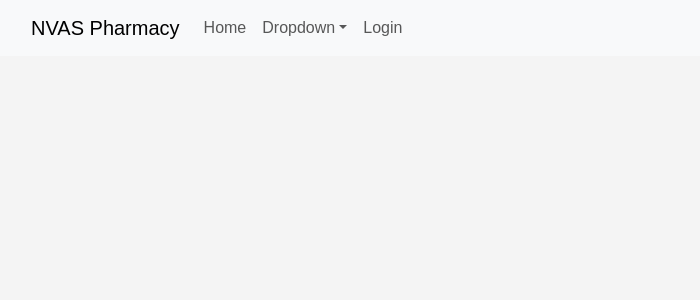
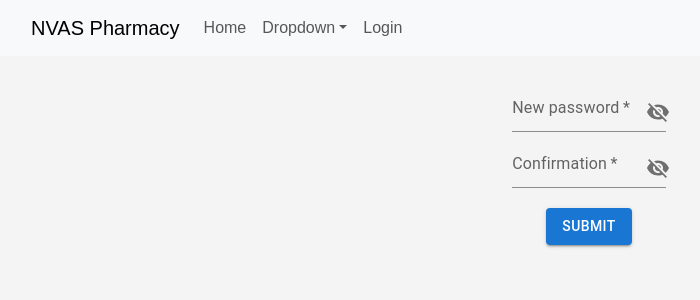
Before and after one commit to NVAS-Pharmacy-shop/frontend, a React (Create React App) app in the folder nvasshop/: page /admin/change-password in a window 1280 px wide. Shown: the top 300 px of the page, without its empty margins (51-751 px from the left). Built offline with nearby package versions, Linux system fonts and the light colour scheme.

Commit message:
company admin: initial password change

```diff
--- /dev/null
+++ b/nvasshop/src/components/company-admin/change-password/ChangePasswordPage.tsx
@@ -0,0 +1,82 @@
+import { useState } from "react";
+import { Button, IconButton, TextField, Typography } from "@mui/material";
+import { changeAdminPassword } from "../../../service/https/company-admin-service";
+import "./change-password.css";
+import { useNavigate } from "react-router-dom";
+import VisibilityOffIcon from '@mui/icons-material/VisibilityOff';
+
+export default function ChangeCompanyAdminPassword() {
+    const [newPassword, setNewPassword] = useState('');
+    const [newPasswordConfirmation, setNewPasswordConfirmation] = useState('');
+    const [errorMessage, setErrorMessage] = useState('');
+    const [showPassword, setShowPassword] = useState(false);
+    const [showPasswordConfirmation, setShowPasswordConfirmation] = useState(false);
+    const navigate = useNavigate();
+
+    const handleNewPasswordChange = (event: React.ChangeEvent<HTMLInputElement>) => {
+        setNewPassword(event.target.value);
+    };
+
+    const handleConfirmationChange = (event: React.ChangeEvent<HTMLInputElement>) => {
+        setNewPasswordConfirmation(event.target.value);
+    };
+
+    const handleTogglePasswordVisibility = () => {
+        setShowPassword((prevShowPassword) => !prevShowPassword);
+    };
+
+    const handleSubmit = async (event: React.FormEvent) => {
+        event?.preventDefault();
+        try{
+            if(newPassword === newPasswordConfirmation){
+                await changeAdminPassword(newPassword);
+                navigate("/");
+            }else{
+                setErrorMessage('Passwords do not match');
+            }
+        }catch(error){
+            console.error('Error updating password: ', error);
+        }
+    }
+
+    return(
+        <div className = "change-password-div">
+            <form className="form-class" onSubmit={handleSubmit}>
+            <TextField
+                name="newPassword"
+                label="New password"
+                variant="standard"
+                value={newPassword}
+                onChange={handleNewPasswordChange}
+                type={showPassword ? 'text' : 'password'}
+                required
+                InputProps={{
+                    endAdornment: (
+                    <IconButton onClick={handleTogglePasswordVisibility} edge="end">
+                        {showPassword ? <VisibilityOffIcon /> : <VisibilityOffIcon />}
+                    </IconButton>
+                    ),
+                }}
+                />
+                <TextField
+                name="newPasswordConfirmation"
+                label="Confirmation"
+                variant="standard"
+                value={newPasswordConfirmation}
+                onChange={handleConfirmationChange}
+                required
+                type={showPassword ? 'text' : 'password'}
+                InputProps={{
+                    endAdornment: (
+                      <IconButton onClick={handleTogglePasswordVisibility} edge="end">
+                        {showPasswordConfirmation ? <VisibilityOffIcon /> : <VisibilityOffIcon />}
+                      </IconButton>
+                    ),
+                  }}
+                />
+                {errorMessage && <Typography color="error">{errorMessage}</Typography>}
+                <Button variant="contained" type="submit" className="button-submit">Submit</Button>
+            </form>
+        </div>
+    );
+}
--- /dev/null
+++ b/nvasshop/src/components/company-admin/change-password/change-password.css
@@ -0,0 +1,9 @@
+form
+{
+    margin-top: 20px;
+    width: 30%;
+}
+.form-class .button-submit
+{
+    margin-top: 20px;
+}
--- a/nvasshop/src/components/company-admin/company-overview/company-edit.tsx
+++ b/nvasshop/src/components/company-admin/company-overview/company-edit.tsx
@@ -26,14 +26,13 @@ import {
   TableCell,
   TableBody,
 } from "@mui/material";
-import NotificationsIcon, { Copyright } from "@mui/icons-material";
+import { Copyright } from "@mui/icons-material";
 import AccessTimeFilledIcon from "@mui/icons-material/AccessTimeFilled";
 import EditIcon from "@mui/icons-material/Edit";
 import CloseIcon from "@mui/icons-material/Close";
 import "./company-edit.css";
 import api from "../../../api";
 import EquipmentAdmin from "./equipment-overview";
-import AddEquipmentDialog from "./add-equipment-dialog";
 
 interface Admin {
   username: string;
@@ -45,6 +44,7 @@ interface Admin {
 function CompanyUpdate() {
   const { id } = useParams();
   const [company, setCompany] = useState({
+    id: -1,
     name: "",
     address: "",
     description: "",
@@ -60,6 +60,7 @@ function CompanyUpdate() {
     ],
   });
   const [editedCompany, setEditedCompany] = useState({
+    id: -1,
     name: "",
     address: "",
     description: "",
@@ -81,7 +82,7 @@ function CompanyUpdate() {
 
   useEffect(() => {
     api
-      .get(`http://127.0.0.1:8000/api/user/admins/${id}`)
+      .get(`http://127.0.0.1:8000/api/user/admins/companies/`)
       .then((response) => {
         setAdmins(response.data.user);
       })
@@ -89,7 +90,7 @@ function CompanyUpdate() {
         console.error("Error fetching admins", error);
       });
     api
-      .get(`http://127.0.0.1:8000/api/company/${id}`)
+      .get(`http://127.0.0.1:8000/api/company/`)
       .then((response) => {
         setCompany(response.data.company);
         setEditedCompany(response.data.company);
@@ -113,7 +114,7 @@ function CompanyUpdate() {
 
   const handleSaveClick = () => {
     api
-      .put(`http://127.0.0.1:8000/api/company/${id}`, editedCompany)
+      .put(`http://127.0.0.1:8000/api/company/${company.id}/`, editedCompany)
       .then((response) => {
         const updatedCompany = response.data;
         setEditedCompany(updatedCompany);
--- a/nvasshop/src/components/company-admin/company-overview/equipment-overview.tsx
+++ b/nvasshop/src/components/company-admin/company-overview/equipment-overview.tsx
@@ -45,7 +45,7 @@ function EquipmentAdmin(props: EquipmentAdminProps) {
 
   const fetchEquipmentData = async () => {
     try {
-      const equipmentData = await getEquipment(props.companyId);
+      const equipmentData = await getEquipment();
       setCompanyEquipment(equipmentData);
       setCompanyEquipmentAll(equipmentData);
 
--- a/nvasshop/src/components/company-admin/pickup-schedule/add-pickup-schedule.tsx
+++ b/nvasshop/src/components/company-admin/pickup-schedule/add-schedule/add-pickup-schedule.tsx
@@ -5,8 +5,8 @@ import dayjs from "dayjs";
 import { Button, Slider, TextField } from "@mui/material";
 import { AdapterDayjs } from '@mui/x-date-pickers/AdapterDayjs';
 import "./add-pickup-schedule.css";
-import { createPickupSchedule } from "../../../service/https/pickup-schedule-service";
-import { PickupSchedule } from "../../../model/company";
+import { createPickupSchedule } from "../../../../service/https/pickup-schedule-service";
+import { PickupSchedule } from "../../../../model/company";
 
 const AddPickupSchedule = () => {
     const[formData, setFormData] = useState({
--- a/nvasshop/src/context/AuthContext.js
+++ b/nvasshop/src/context/AuthContext.js
@@ -72,7 +72,12 @@ export const AuthProvider = ({ children }) => {
       console.log(data.refresh);
       setUser(jwtDecode(data.access));
       localStorage.setItem("authTokens", JSON.stringify(data));
-      navigate("/");
+      const u = jwtDecode(data.access);
+      if(u.first_login && u.role==='company_admin'){
+        navigate("/admin/change-password/");
+      }else{
+        navigate("/");
+      }
     } else {
       alert("Something went wrong!");
     }
--- a/nvasshop/src/router.tsx
+++ b/nvasshop/src/router.tsx
@@ -14,8 +14,9 @@ import RegisterPage from "./pages/RegisterPage";
 import { AuthProvider } from "./context/AuthContext";
 import Header from "./components/Header";
 import HomePage from "./pages/HomePage";
-import AddPickupSchedule from "./components/company-admin/pickup-schedule/add-pickup-schedule";
+import AddPickupSchedule from "./components/company-admin/pickup-schedule/add-schedule/add-pickup-schedule";
 import EquipmentAdmin from "./components/company-admin/company-overview/equipment-overview";
+import ChangeCompanyAdminPassword from "./components/company-admin/change-password/ChangePasswordPage";
 
 const AppRoutes = () => {
   return (
@@ -25,8 +26,9 @@ const AppRoutes = () => {
         <Routes>
           <Route element={<PrivateRoutes />}>
             <Route path="/company/:id" element={<Company />}></Route>
+
             <Route
-              path="/updateCompany/:id"
+              path="/admin/company-overview/"
               element={<CompanyUpdate />}
             ></Route>
             <Route
@@ -50,6 +52,7 @@ const AppRoutes = () => {
             <Route path="/add-pickup-schedule/" element={<AddPickupSchedule />}></Route>
           </Route>
           <Route path="/" element={<HomePage />}></Route>
+          <Route path="/admin/change-password/" element={<ChangeCompanyAdminPassword />}></Route>
           <Route element={<LoginPage />} path="/login" />
           <Route element={<RegisterPage />} path="/register" />
         </Routes>
--- /dev/null
+++ b/nvasshop/src/service/https/company-admin-service.ts
@@ -0,0 +1,19 @@
+import api from "../../api";
+
+export const changeAdminPassword = async (newPassword: string): Promise<void> => {
+    try {
+      const response = await api.put(
+        "/user/admins/updatePassword/",
+        { password: newPassword },
+        {
+          headers: {
+            "Content-Type": "application/json",
+          },
+        }
+      );
+      return response.data;
+    } catch (error) {
+      console.error("Error updating password: ", error);
+      throw error;
+    }
+  };
--- a/nvasshop/src/service/https/equipment-service.ts
+++ b/nvasshop/src/service/https/equipment-service.ts
@@ -2,9 +2,9 @@ import api from "../../api";
 import { Equipment } from "../../model/company";
 
 
-export const getEquipment = async(id: number): Promise<Equipment[]> => {
+export const getEquipment = async(): Promise<Equipment[]> => {
     try{
-        const response = await api.get(`/company/${id}`, {
+        const response = await api.get(`/company/`, {
             headers: {
                 'Content-Type' : 'application/json',
             },
```
Also changed, not shown: nvasshop/src/components/company-admin/pickup-schedule/work-calendar/work-calendar.tsx (added, +37 -0 lines), nvasshop/src/components/company-admin/pickup-schedule/add-schedule/add-pickup-schedule.css (renamed from nvasshop/src/components/company-admin/pickup-schedule/add-pickup-schedule.css).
——
[What to produce]: From the entries above, copy each line holding "response".

[Completed task]:
       .then((response) => {
         setAdmins(response.data.user);
       .then((response) => {
         setCompany(response.data.company);
         setEditedCompany(response.data.company);
       .then((response) => {
         const updatedCompany = response.data;
+      const response = await api.put(
+      return response.data;
-        const response = await api.get(`/company/${id}`, {
+        const response = await api.get(`/company/`, {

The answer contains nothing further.